Recently, with the greater demand for digital world, the security of digital images has become more and more important since the communications of digital products over open network occur more and more frequently [2, 3, 6]. Surveys of the existing work on image encryption were also gave general guideline about cryptography and concluded that all techniques were useful for real-time image encryption. Techniques described in those studies can provide security functions and an overall visual check, which might be suitable in some applications. So no one can access the image which transferring on open network.
Abstract—Visual information has been extensively used in the areas of multimedia, medical imaging and other numerous applications. Management of these visual information is challenging as the quantity of data available is very huge. Current utilization of available medical databases is limited due to the issues in retrieval of the necessary images from a huge repository. In this paper we propose a novel image matching scheme using Discrete Sine Transform and decision tree classification techniques for classification of the given input medical image. Our system classifies the images based on the similarity of the images.
Quellec et al  proposed a CBIR method for diagnosis in medical fields. In this, images are indexed in a generically, without extracting domain-specific features: a signature is built into each imagefrom wavelet transform. These signatures characterize wavelet coefficient distribution in each decomposition subband. A distance measure compares two image signatures and retrieves most similar images from the database when a physician submits a query image. To retrieve relevant images from a medical database, signatures and distance measure should be related to medical image interpretation. Subsequently the system requires much freedom to tune it to any pathology with image modality being introduced. The scheme proposed using a custom decomposition scheme to adapt the wavelet basis with lifting scheme framework. Weights are introduced between subbands. All parameters are tuned by an optimization procedure, using database medical image grading to define performance measures. System assessment is through two medical image databases: one for diabetic retinopathy follow up and another for mammography screening, as well as a general purpose database. Results are promising: a mean precision of 56.50%, 70.91% and 96.10% are achieved for the three databases, when the system returned five images.

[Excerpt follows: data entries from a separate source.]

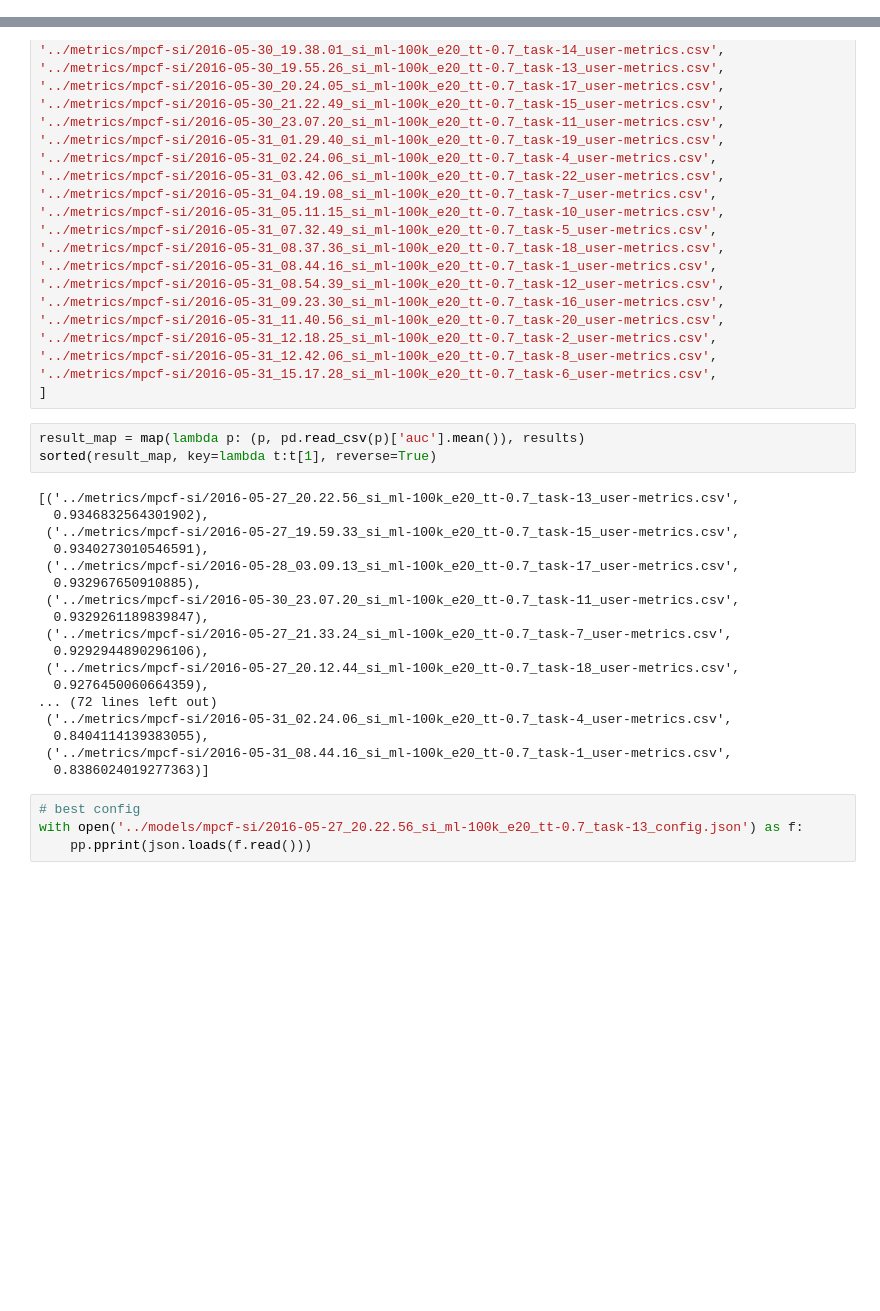
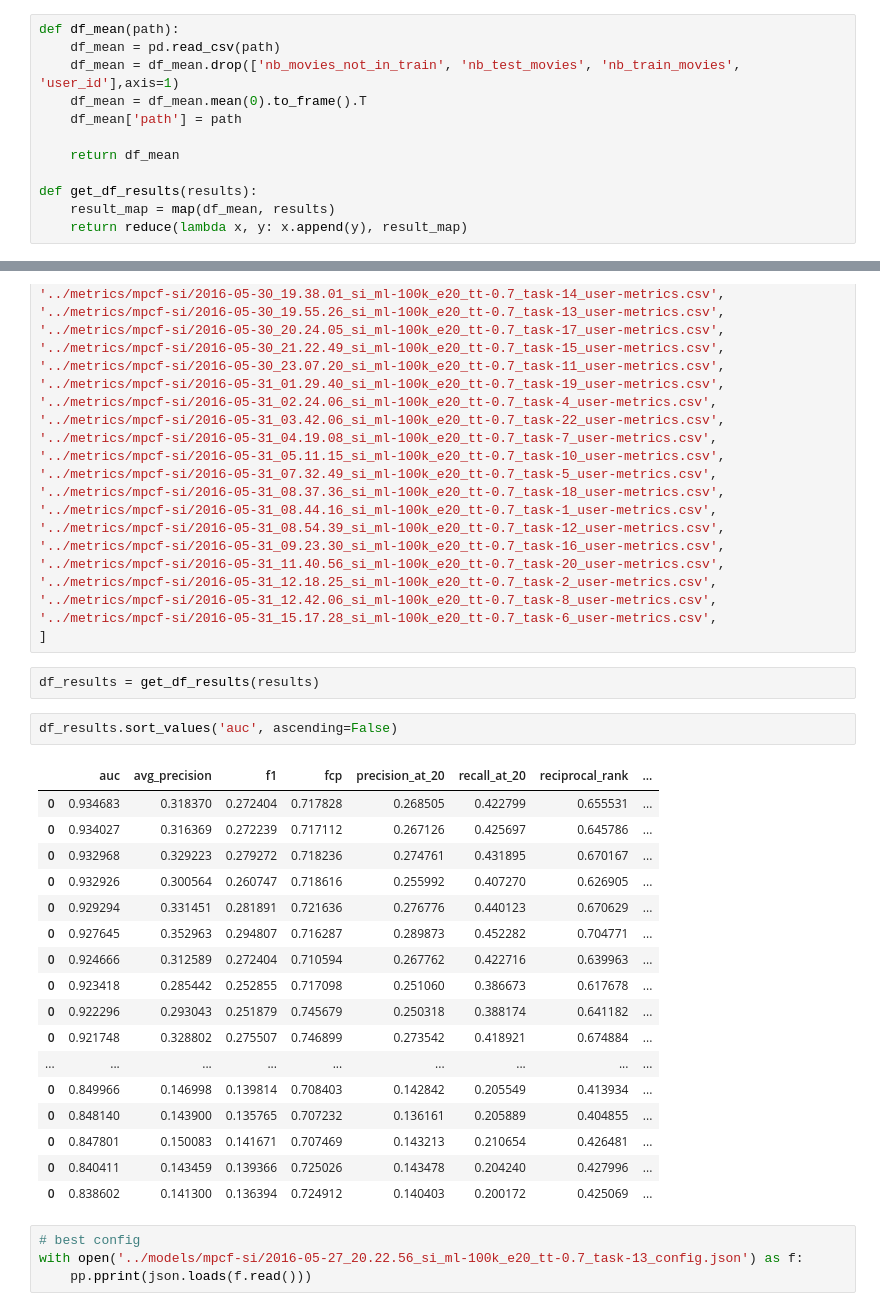
Before and after one commit to marcuniq/bsc-thesis, a Jupyter notebook: code/ipynb/gridsearch_mpcf_si_results.ipynb, the cells around one changed output, grey strips where cells are left out. Cells and saved outputs as stored; diff of their text form; blank space fills up the shorter version.

```diff
--- a/code/ipynb/gridsearch_mpcf_si_results.ipynb
+++ b/code/ipynb/gridsearch_mpcf_si_results.ipynb
@@ -5,6 +5,18 @@ import json
 import pprint
 import json
 pp = pprint.PrettyPrinter(indent=4)
+# %%
+def df_mean(path):
+    df_mean = pd.read_csv(path)
+    df_mean = df_mean.drop(['nb_movies_not_in_train', 'nb_test_movies', 'nb_train_movies', 'user_id'],axis=1)
+    df_mean = df_mean.mean(0).to_frame().T
+    df_mean['path'] = path
+
+    return df_mean
+
+def get_df_results(results):
+    result_map = map(df_mean, results)
+    return reduce(lambda x, y: x.append(y), result_map)
 # %% [markdown]
 ## ML-100k - 0.7 train / 0.3 test - sparse item
 # %%
@@ -54,27 +66,28 @@ results = [
 '../metrics/mpcf-si/2016-05-31_12.42.06_si_ml-100k_e20_tt-0.7_task-8_user-metrics.csv',
 '../metrics/mpcf-si/2016-05-31_15.17.28_si_ml-100k_e20_tt-0.7_task-6_user-metrics.csv',
 ]
-# %%
-result_map = map(lambda p: (p, pd.read_csv(p)['auc'].mean()), results)
-sorted(result_map, key=lambda t:t[1], reverse=True)
-# %% [output]
-[('../metrics/mpcf-si/2016-05-27_20.22.56_si_ml-100k_e20_tt-0.7_task-13_user-metrics.csv',
-  0.9346832564301902),
- ('../metrics/mpcf-si/2016-05-27_19.59.33_si_ml-100k_e20_tt-0.7_task-15_user-metrics.csv',
-  0.9340273010546591),
- ('../metrics/mpcf-si/2016-05-28_03.09.13_si_ml-100k_e20_tt-0.7_task-17_user-metrics.csv',
-  0.932967650910885),
- ('../metrics/mpcf-si/2016-05-30_23.07.20_si_ml-100k_e20_tt-0.7_task-11_user-metrics.csv',
-  0.9329261189839847),
- ('../metrics/mpcf-si/2016-05-27_21.33.24_si_ml-100k_e20_tt-0.7_task-7_user-metrics.csv',
-  0.9292944890296106),
- ('../metrics/mpcf-si/2016-05-27_20.12.44_si_ml-100k_e20_tt-0.7_task-18_user-metrics.csv',
-  0.9276450060664359),
-... (72 lines left out)
- ('../metrics/mpcf-si/2016-05-31_02.24.06_si_ml-100k_e20_tt-0.7_task-4_user-metrics.csv',
-  0.8404114139383055),
- ('../metrics/mpcf-si/2016-05-31_08.44.16_si_ml-100k_e20_tt-0.7_task-1_user-metrics.csv',
-  0.8386024019277363)]
+# %%
+df_results = get_df_results(results)
+# %%
+df_results.sort_values('auc', ascending=False)
+# %% [output]
+|  | auc | avg_precision | f1 | fcp | precision_at_20 | recall_at_20 | reciprocal_rank | ... |
+| 0 | 0.934683 | 0.318370 | 0.272404 | 0.717828 | 0.268505 | 0.422799 | 0.655531 | ... |
+| 0 | 0.934027 | 0.316369 | 0.272239 | 0.717112 | 0.267126 | 0.425697 | 0.645786 | ... |
+| 0 | 0.932968 | 0.329223 | 0.279272 | 0.718236 | 0.274761 | 0.431895 | 0.670167 | ... |
+| 0 | 0.932926 | 0.300564 | 0.260747 | 0.718616 | 0.255992 | 0.407270 | 0.626905 | ... |
+| 0 | 0.929294 | 0.331451 | 0.281891 | 0.721636 | 0.276776 | 0.440123 | 0.670629 | ... |
+| 0 | 0.927645 | 0.352963 | 0.294807 | 0.716287 | 0.289873 | 0.452282 | 0.704771 | ... |
+| 0 | 0.924666 | 0.312589 | 0.272404 | 0.710594 | 0.267762 | 0.422716 | 0.639963 | ... |
+| 0 | 0.923418 | 0.285442 | 0.252855 | 0.717098 | 0.251060 | 0.386673 | 0.617678 | ... |
+| 0 | 0.922296 | 0.293043 | 0.251879 | 0.745679 | 0.250318 | 0.388174 | 0.641182 | ... |
+| 0 | 0.921748 | 0.328802 | 0.275507 | 0.746899 | 0.273542 | 0.418921 | 0.674884 | ... |
+| ... | ... | ... | ... | ... | ... | ... | ... | ... |
+| 0 | 0.849966 | 0.146998 | 0.139814 | 0.708403 | 0.142842 | 0.205549 | 0.413934 | ... |
+| 0 | 0.848140 | 0.143900 | 0.135765 | 0.707232 | 0.136161 | 0.205889 | 0.404855 | ... |
+| 0 | 0.847801 | 0.150083 | 0.141671 | 0.707469 | 0.143213 | 0.210654 | 0.426481 | ... |
+| 0 | 0.840411 | 0.143459 | 0.139366 | 0.725026 | 0.143478 | 0.204240 | 0.427996 | ... |
+| 0 | 0.838602 | 0.141300 | 0.136394 | 0.724912 | 0.140403 | 0.200172 | 0.425069 | ... |
 # %%
 # best config
 with open('../models/mpcf-si/2016-05-27_20.22.56_si_ml-100k_e20_tt-0.7_task-13_config.json') as f:
```
Also changed, not shown: parts of 8 cells of this notebook, 5 other files.
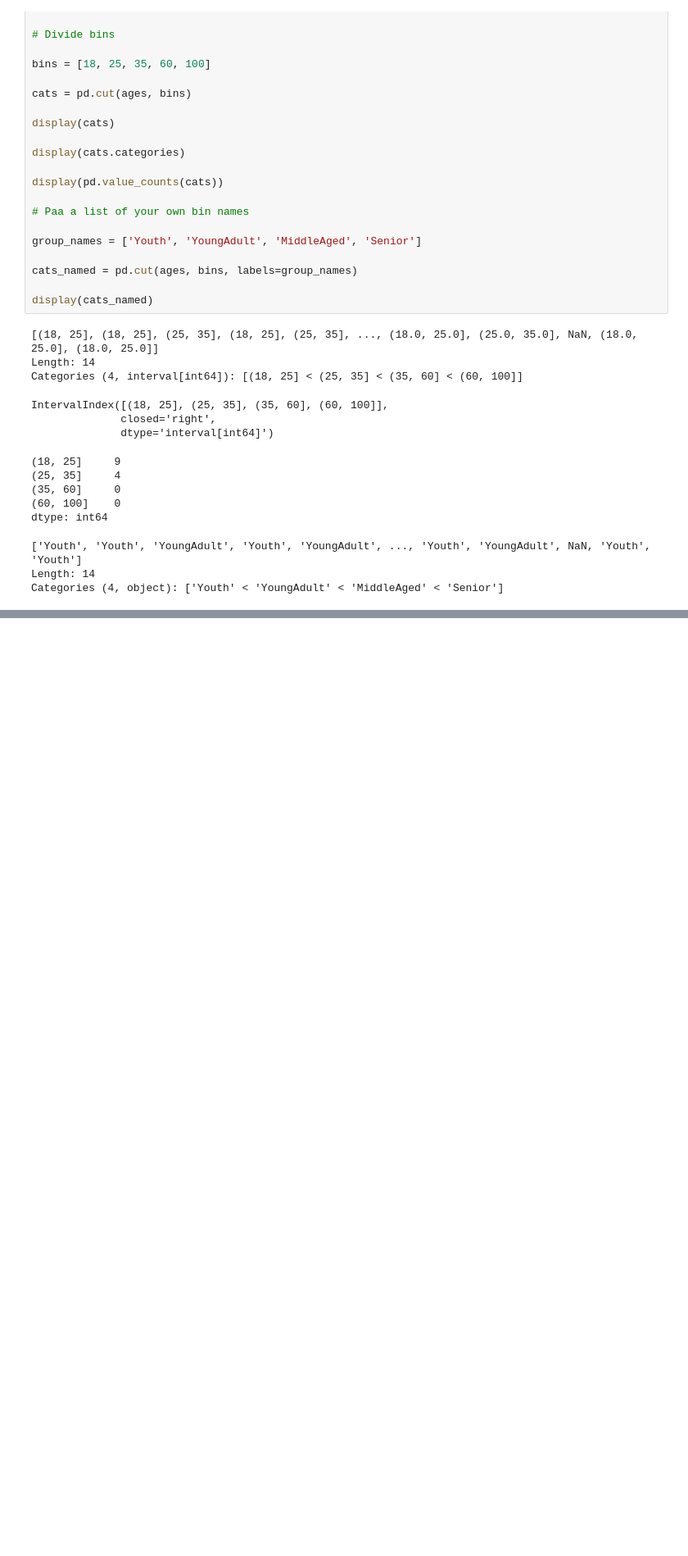
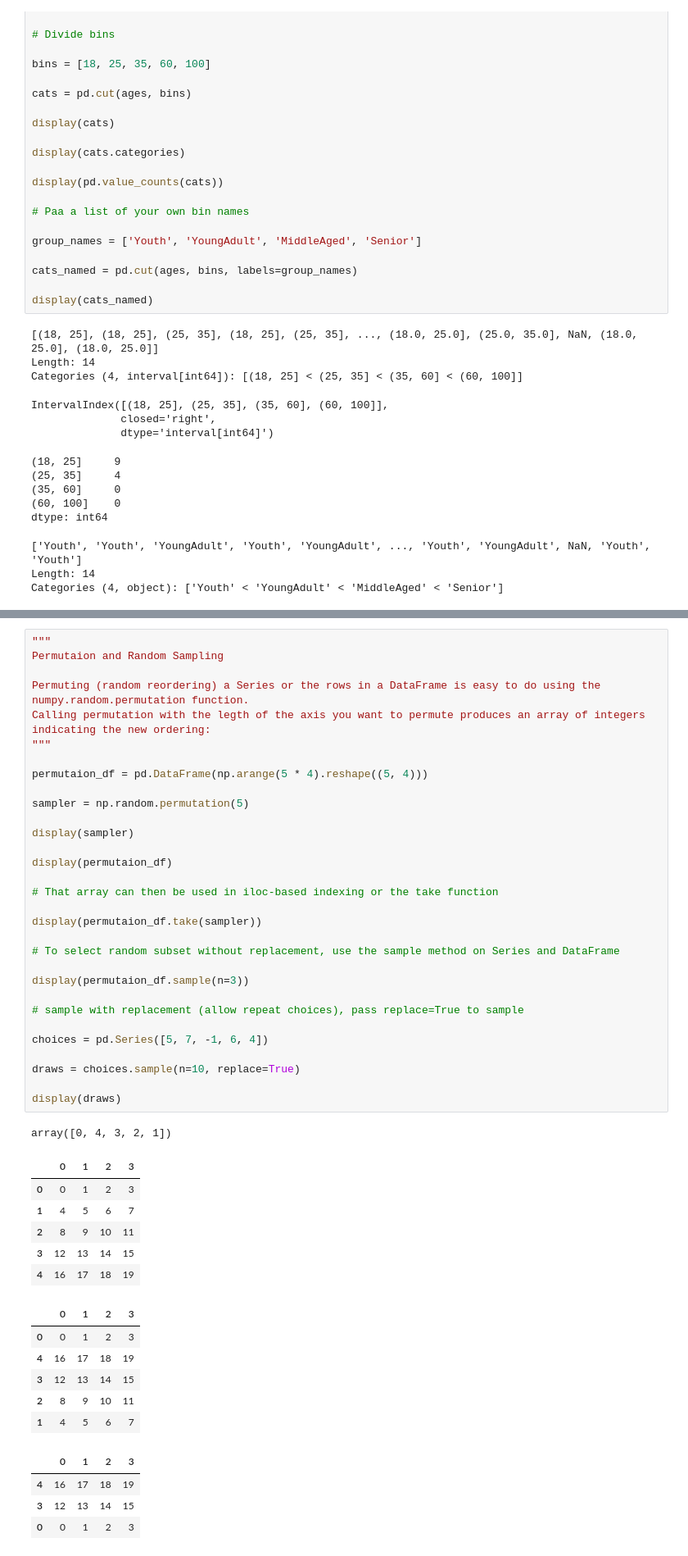
Before and after one commit to MuayThaiLegz/Py_DataAnalysis, a Jupyter notebook: PY_DataAnalysis_7.ipynb, the cells around one changed output, grey strips where cells are left out. Shown at 82% size. Saved outputs shown, nothing was run; the diff lists cells and outputs as text; blank space fills up the shorter version.

```diff
--- a/PY_DataAnalysis_7.ipynb
+++ b/PY_DataAnalysis_7.ipynb
@@ -509,0 +580,49 @@ Using cut will not ussualy reslut in each bin having the same number of data poi
+# %%
+"""
+Permutaion and Random Sampling
+
+Permuting (random reordering) a Series or the rows in a DataFrame is easy to do using the numpy.random.permutation function.
+Calling permutation with the legth of the axis you want to permute produces an array of integers indicating the new ordering:
+"""
+
+permutaion_df = pd.DataFrame(np.arange(5 * 4).reshape((5, 4)))
+
+sampler = np.random.permutation(5)
+
+display(sampler)
+
+display(permutaion_df)
+
+# That array can then be used in iloc-based indexing or the take function
+
+display(permutaion_df.take(sampler))
+
+# To select random subset without replacement, use the sample method on Series and DataFrame
+
+display(permutaion_df.sample(n=3))
+
+# sample with replacement (allow repeat choices), pass replace=True to sample
+
+choices = pd.Series([5, 7, -1, 6, 4])
+
+draws = choices.sample(n=10, replace=True)
+
+display(draws)
+# %% [output]
+array([0, 4, 3, 2, 1])
+|  | 0 | 1 | 2 | 3 |
+| 0 | 0 | 1 | 2 | 3 |
+| 1 | 4 | 5 | 6 | 7 |
+| 2 | 8 | 9 | 10 | 11 |
+| 3 | 12 | 13 | 14 | 15 |
+| 4 | 16 | 17 | 18 | 19 |
+|  | 0 | 1 | 2 | 3 |
+| 0 | 0 | 1 | 2 | 3 |
+| 4 | 16 | 17 | 18 | 19 |
+| 3 | 12 | 13 | 14 | 15 |
+| 2 | 8 | 9 | 10 | 11 |
+| 1 | 4 | 5 | 6 | 7 |
+|  | 0 | 1 | 2 | 3 |
+| 4 | 16 | 17 | 18 | 19 |
+| 3 | 12 | 13 | 14 | 15 |
+| 0 | 0 | 1 | 2 | 3 |
```
Also changed, not shown: parts of 4 cells of this notebook.
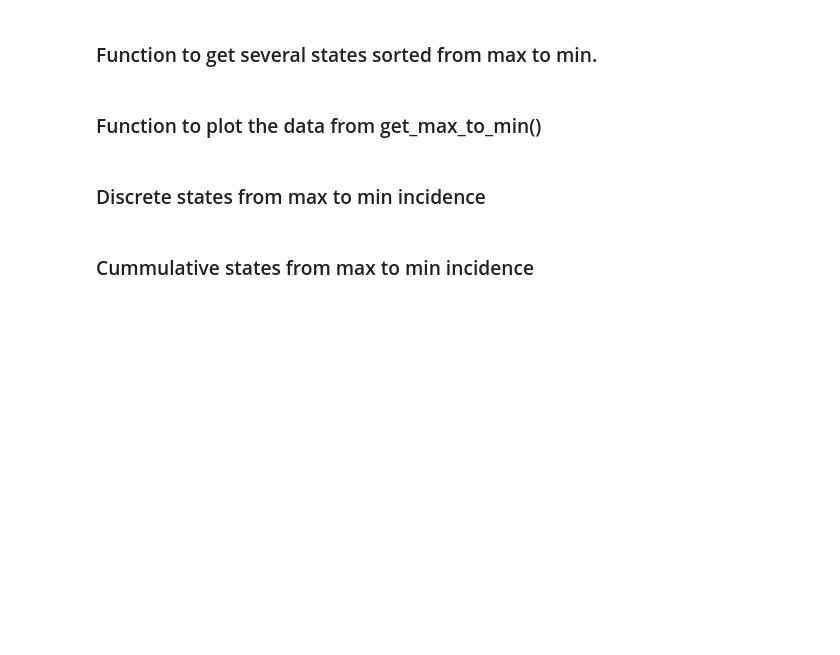
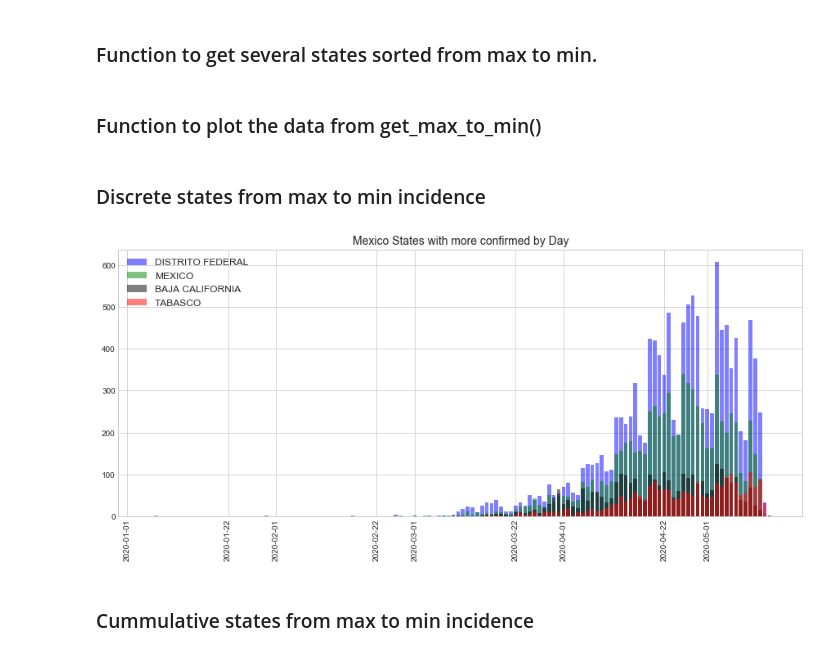
Before and after one commit to mesielepush/Covid19-Mexico-Data-Analysis-Jupyter-Notebook, a Jupyter notebook: MexicoCovidDescriptiveGeneral.ipynb, the cells around one changed output. Cells and saved outputs as stored; diff of their text form; code cells hidden in the pictures; blank space fills up the shorter version.

```diff
--- a/MexicoCovidDescriptiveGeneral.ipynb
+++ b/MexicoCovidDescriptiveGeneral.ipynb
@@ -258,11 +250,13 @@ def plot_all(raw_data,n=None, discrete=True, title='No title',colors = None):
 # %% [markdown]
 ### Discrete states from max to min incidence
 # %%
-plot_all(raw_data = deaths,
+plot_all(raw_data = confirmed,
          n=4,
          colors= ['b','g','black','r'],
          discrete=True,
-         title='Mexico States with more Deaths by Day')
+         title='Mexico States with more confirmed by Day')
+# %% [output]
+[figure, added]
 # %% [markdown]
 ### Cummulative states from max to min incidence
 # %%
```
Also changed, not shown: parts of 24 cells of this notebook, 1 other file.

A comprehensive musical database for all tones that could be played by Nay and Shabbaba are initially prepared and used in the following analysis. This database consists of 37 Nay tones and 14 Shabbaba tones. Each of these reference tones is chosen to be 5s long and is carefully played and recorded to ensure maximum quality of reference tones. Each tone is then segmented into 100 samples, each of 50 ms period. Cross correlation and Fourier analysis are then applied on the obtained samples. The obtained results indicated that Fourier analysis is more accurate and simpler than the cross correlation for pitch detection. Such results are also found in correlation with the findings that were previously reported in references , . It was mentioned that cross correlation in AMT is usually used for separation process, which is to separate different instruments sounds but Fourier analysis is more accurate only for segmentation of one instrument’s sound, especially for the flute.